Echoed beatings, bouncing off the walls of my inner ear, start the opening track as drummer Stephane Boileau puts the sticks to his kit without accompaniment. We’re quickly enveloped by guitars, storming onto the scene in stereo. No matter the diversity here, I soon made a mental note that this is a metal record at heart. Tracks like “Tyrannicide,” “Beast and the Machine” and “Open Circle” see Dave Massicotte and Bruno Chouinard ripping the songs wide open with a duel guitar attack. Colors of inspiration flash across portions of tracks, bringing to light hints of eclectic acts like Tool and Dredg. Vocalist J.P. Lachapelle carries notes through the air with care and fury in equal measure, making sure that his passion is not in question. Far from last, bassist Robbie O’Brien brings a weighty presence to these tunes, pushing the melody are strongly as he holds the pocket.[youtube http://www.youtube.com/watch?v=kQnqLxFv5oM?rel=0]
…I’ve made up my mind, it’s finally time…

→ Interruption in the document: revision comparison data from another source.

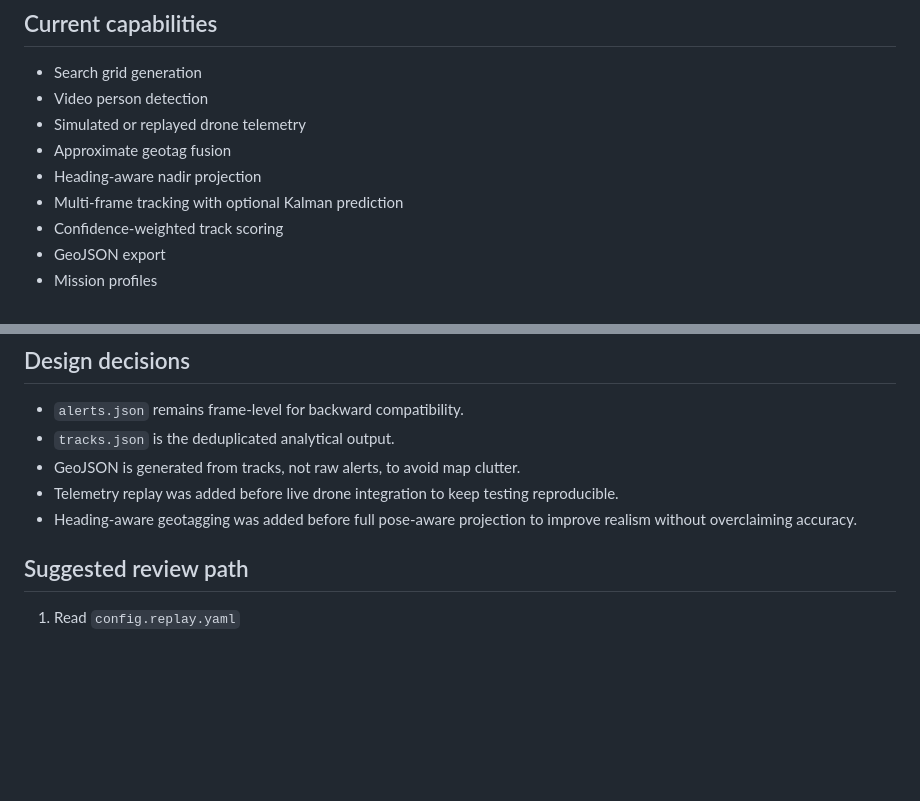
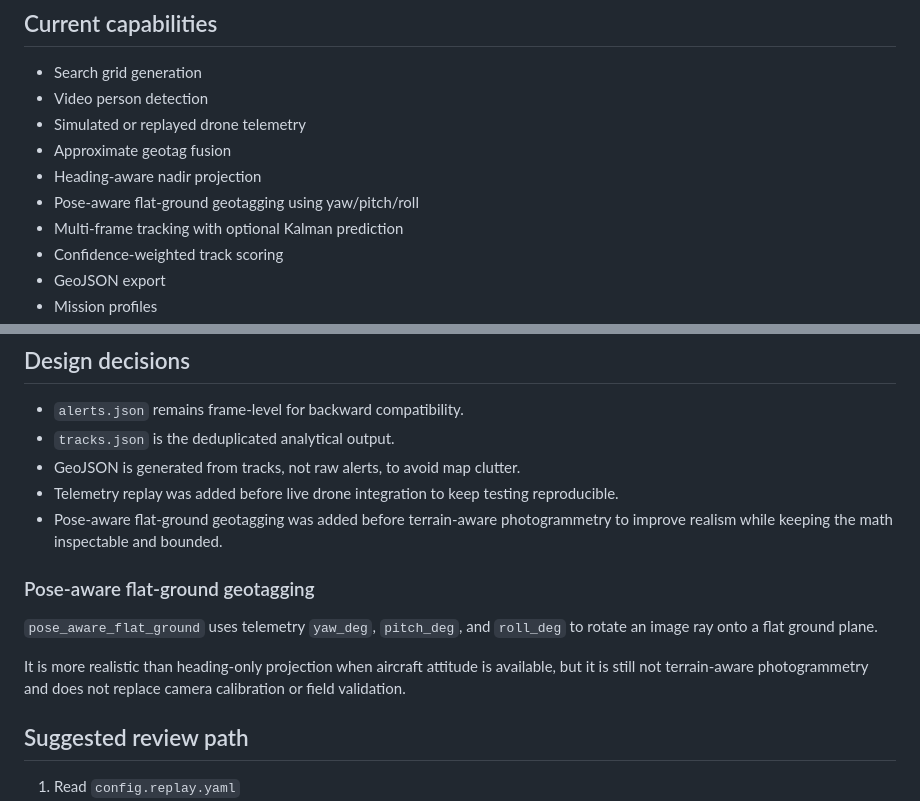
Before and after one commit to Qarait/sar-intel-toolkit, a Markdown page: README.md, 2 parts joined by grey strips. Drawn GitHub-style; blank space fills up the shorter version.

```diff
--- a/README.md
+++ b/README.md
@@ -41,6 +41,7 @@ It uses telemetry `yaw_deg`, `pitch_deg`, and `roll_deg` to rotate an image ray
 - Simulated or replayed drone telemetry
 - Approximate geotag fusion
 - Heading-aware nadir projection
+- Pose-aware flat-ground geotagging using yaw/pitch/roll
 - Multi-frame tracking with optional Kalman prediction
 - Confidence-weighted track scoring
 - GeoJSON export
@@ -66,7 +67,13 @@ See docs/MISSION_PROFILES.md.
 - `tracks.json` is the deduplicated analytical output.
 - GeoJSON is generated from tracks, not raw alerts, to avoid map clutter.
 - Telemetry replay was added before live drone integration to keep testing reproducible.
-- Heading-aware geotagging was added before full pose-aware projection to improve realism without overclaiming accuracy.
+- Pose-aware flat-ground geotagging was added before terrain-aware photogrammetry to improve realism while keeping the math inspectable and bounded.
+
+### Pose-aware flat-ground geotagging
+
+`pose_aware_flat_ground` uses telemetry `yaw_deg`, `pitch_deg`, and `roll_deg` to rotate an image ray onto a flat ground plane.
+
+It is more realistic than heading-only projection when aircraft attitude is available, but it is still not terrain-aware photogrammetry and does not replace camera calibration or field validation.
 
 ## Suggested review path
 
```
Also changed, not shown: CHANGELOG.md (+13 -0 lines), docs/CONFIGURATION.md (+27 -9 lines).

Years ago, Queensrÿche was bestowed the title of “thinking man’s metal,” a moniker that Mire seemingly holds in high regard. As one would expect then, this album, lyrically, is complex and not an easy one to follow. Even with a lyric sheet, I must admit that this one has gone over my head. The leading single, “Limitless (Pt 2),” for instance, goes into breaking free of a hive mindset and becoming a unique individual. The conquering of injustice and adversity, as well as internal reflection, are a few subjects touched on. However, I haven’t found a common thread, if there is one, to links all of the tracks together thematically. I don’t hold that against the band though, because musically it doesn’t detract from the sheer enjoyment I get from listening to this stunning work of art.
…when all is done, I stand as one of a kind.
Finding five young men creating such a well-rounded release as their first full-length album is rare, to say the least. Even rarer that it is a progressive album – one song is made entirely from harmonized humming (“Mantra Cymatic”) – which is not only well-played and well-arranged, but is just a FUN listen. With Inward:Outward, Mire has formed a soundscape that flows between mellow moods and mental turbulence, using the whole spectrum of sound as its playground. It is emotional, striking, and addictively wonderful. You would be doing yourself a disservice not to, at the very least, download the free tracks offered by this promising young group.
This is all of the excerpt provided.